Going on the road we took at least one backpack, in which we packed a fleece (just in case), food, drink, something for our daughter. The second person usually walked with a carrier.
Thermos, bottle and food containers
As already mentioned, the trails here are unlikely to be super-traveled ;) This means that you won’t find stores or hostels along the way, where you’ll enter to warm up with hot tea. Ba, even in smaller settlements it’s hard to find any store, although someone would probably treat you to tea.
With this in mind, it’s a good idea to simply take something to drink and eat with you. Whenever we set off on the road (even when we didn’t plan a long route) we took with us a thermos of warm tea with lemon, which we sometimes left in the car. On days when it poured like an onion, our refuge was a dry car with a mug of hot tea.
For this we took a bottle of boiled water and some snacks, such as cereal bars, fruit, nuts, chocolate. Most brought from Poland, but also a few bought locally. For longer routes, we simply made sandwiches. So it’s a good idea to have some food containers with you, or paper bags for sandwiches.
Speaking of food :) Knowing what the prices are in the Faroe Islands, we decided to take up cooking locally and take large supplies from Poland (we had extra luggage for Olive, which we used for the first time). You can read more about the prices themselves here.
We mainly took safely packaged cold cuts, cheeses, tomatoes, bread, cabanas, tea, fruits, sweet snacks, condiments and a lot of food for Olive. We could actually buy everything locally, but prices aside, some things are of questionable quality (especially when it comes to fruits and vegetables).
Good humor and a lot of patience
Finally, the most important. Remember, it is only up to you whether you will remember this trip well or not :)
Will getting up to your knees in the mud make you laugh to your heart’s content or worry for the rest of the day? Will the fact that it’s raining in the morning make you stay in the hotel or start looking for sunshine on other islands?
We happened to drive back and forth across the island of Streymoy in search of sunshine one day, and although we only found it at the end of the day, it allowed us to discover several small settlements and an interesting, easy route by Vestmann.
The above-mentioned points will significantly increase your comfort during your trip to the Faroe Islands. In this challenging region, it is the weather conditions that dictate what we will be given to see and what we won’t, and you just have to deal with it. Fortunately, this means we can discover new corners and places we would never get to.

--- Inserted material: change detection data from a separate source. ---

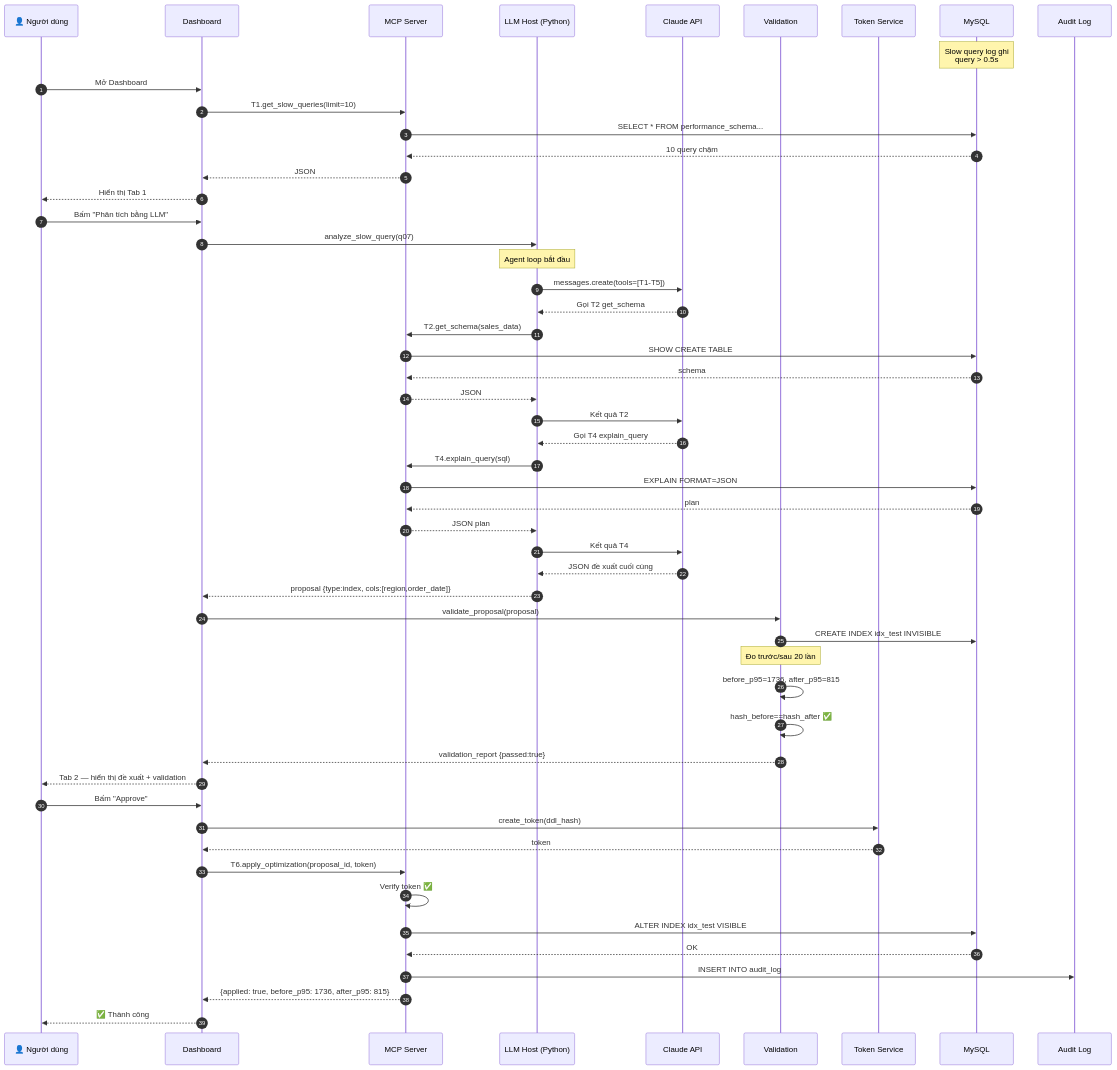
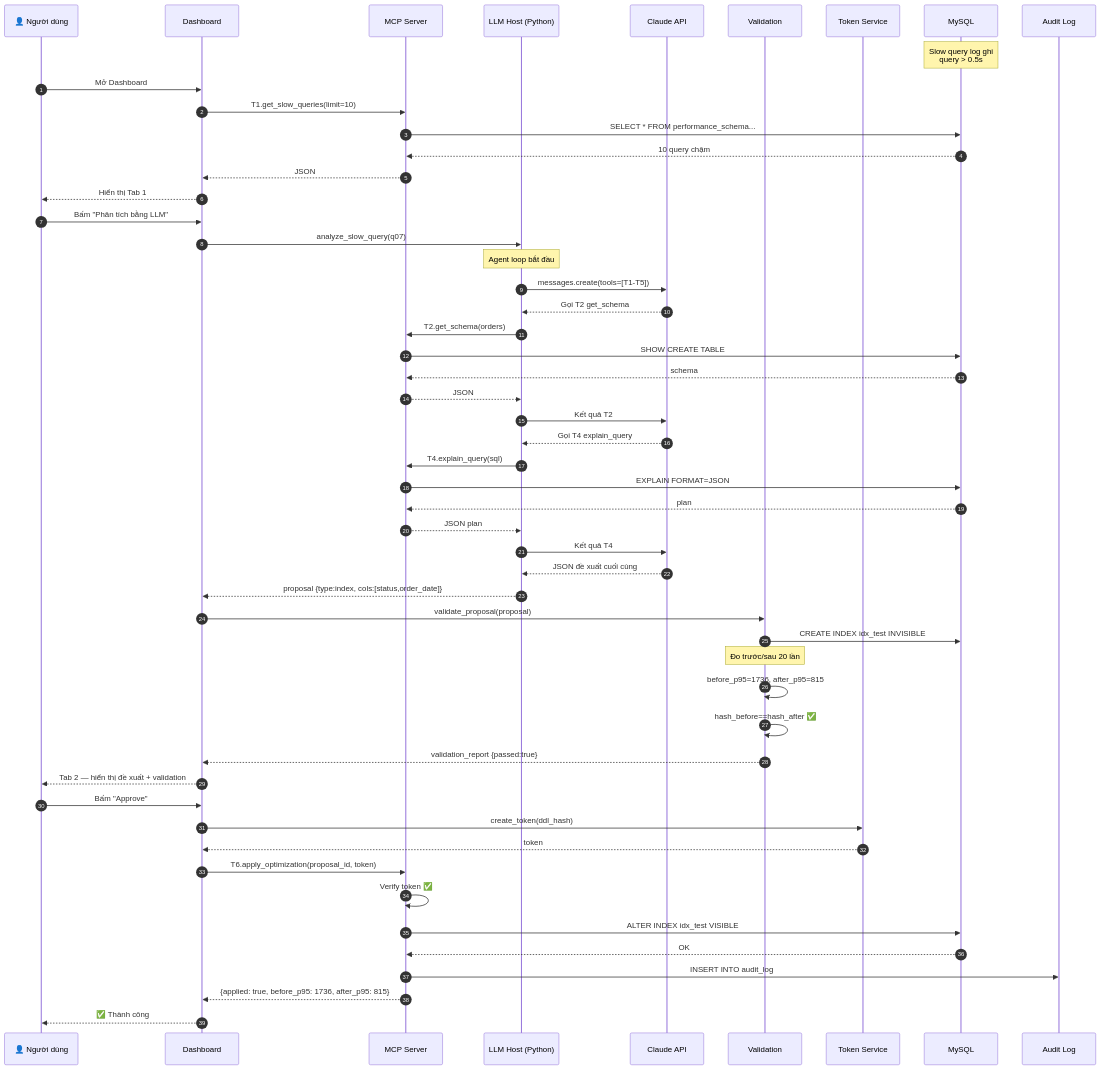
Before and after one commit to lam-vu6868/mcp-slowquery-optimizer: the seventh of 8 diagrams in docs/architecture.md, drawn with Mermaid. The commit also changed other lines of this file and 15 other files, not shown here.

````diff
--- a/docs/architecture.md
+++ b/docs/architecture.md
@@ -594,64 +596,64 @@
 ```mermaid
 sequenceDiagram
     autonumber
     participant U as 👤 Người dùng
     participant D as Dashboard
     participant MCP as MCP Server
     participant LLM as LLM Host (Python)
     participant CL as Claude API
     participant VL as Validation
     participant TS as Token Service
     participant DB as MySQL
     participant AL as Audit Log
 
     Note over DB: Slow query log ghi<br/>query > 0.5s
 
     U->>D: Mở Dashboard
     D->>MCP: T1.get_slow_queries(limit=10)
     MCP->>DB: SELECT * FROM performance_schema...
     DB-->>MCP: 10 query chậm
     MCP-->>D: JSON
     D-->>U: Hiển thị Tab 1
 
     U->>D: Bấm "Phân tích bằng LLM"
     D->>LLM: analyze_slow_query(q07)
 
     Note over LLM: Agent loop bắt đầu
     LLM->>CL: messages.create(tools=[T1-T5])
     CL-->>LLM: Gọi T2 get_schema
-    LLM->>MCP: T2.get_schema(sales_data)
+    LLM->>MCP: T2.get_schema(orders)
     MCP->>DB: SHOW CREATE TABLE
     DB-->>MCP: schema
     MCP-->>LLM: JSON
     LLM->>CL: Kết quả T2
     CL-->>LLM: Gọi T4 explain_query
     LLM->>MCP: T4.explain_query(sql)
     MCP->>DB: EXPLAIN FORMAT=JSON
     DB-->>MCP: plan
     MCP-->>LLM: JSON plan
     LLM->>CL: Kết quả T4
     CL-->>LLM: JSON đề xuất cuối cùng
 
-    LLM-->>D: proposal {type:index, cols:[region,order_date]}
+    LLM-->>D: proposal {type:index, cols:[status,order_date]}
 
     D->>VL: validate_proposal(proposal)
     VL->>DB: CREATE INDEX idx_test INVISIBLE
     Note over VL: Đo trước/sau 20 lần
     VL->>VL: before_p95=1736, after_p95=815
     VL->>VL: hash_before==hash_after ✅
     VL-->>D: validation_report {passed:true}
 
     D-->>U: Tab 2 — hiển thị đề xuất + validation
 
     U->>D: Bấm "Approve"
     D->>TS: create_token(ddl_hash)
     TS-->>D: token
 
     D->>MCP: T6.apply_optimization(proposal_id, token)
     MCP->>MCP: Verify token ✅
     MCP->>DB: ALTER INDEX idx_test VISIBLE
     DB-->>MCP: OK
     MCP->>AL: INSERT INTO audit_log
     MCP-->>D: {applied: true, before_p95: 1736, after_p95: 815}
     D-->>U: ✅ Thành công
 ```
````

Did we forget something? Anything else worth taking with you on your Faroe Islands trip?
Let us know in the comments! :)
See all our posts about Faroe Islands:)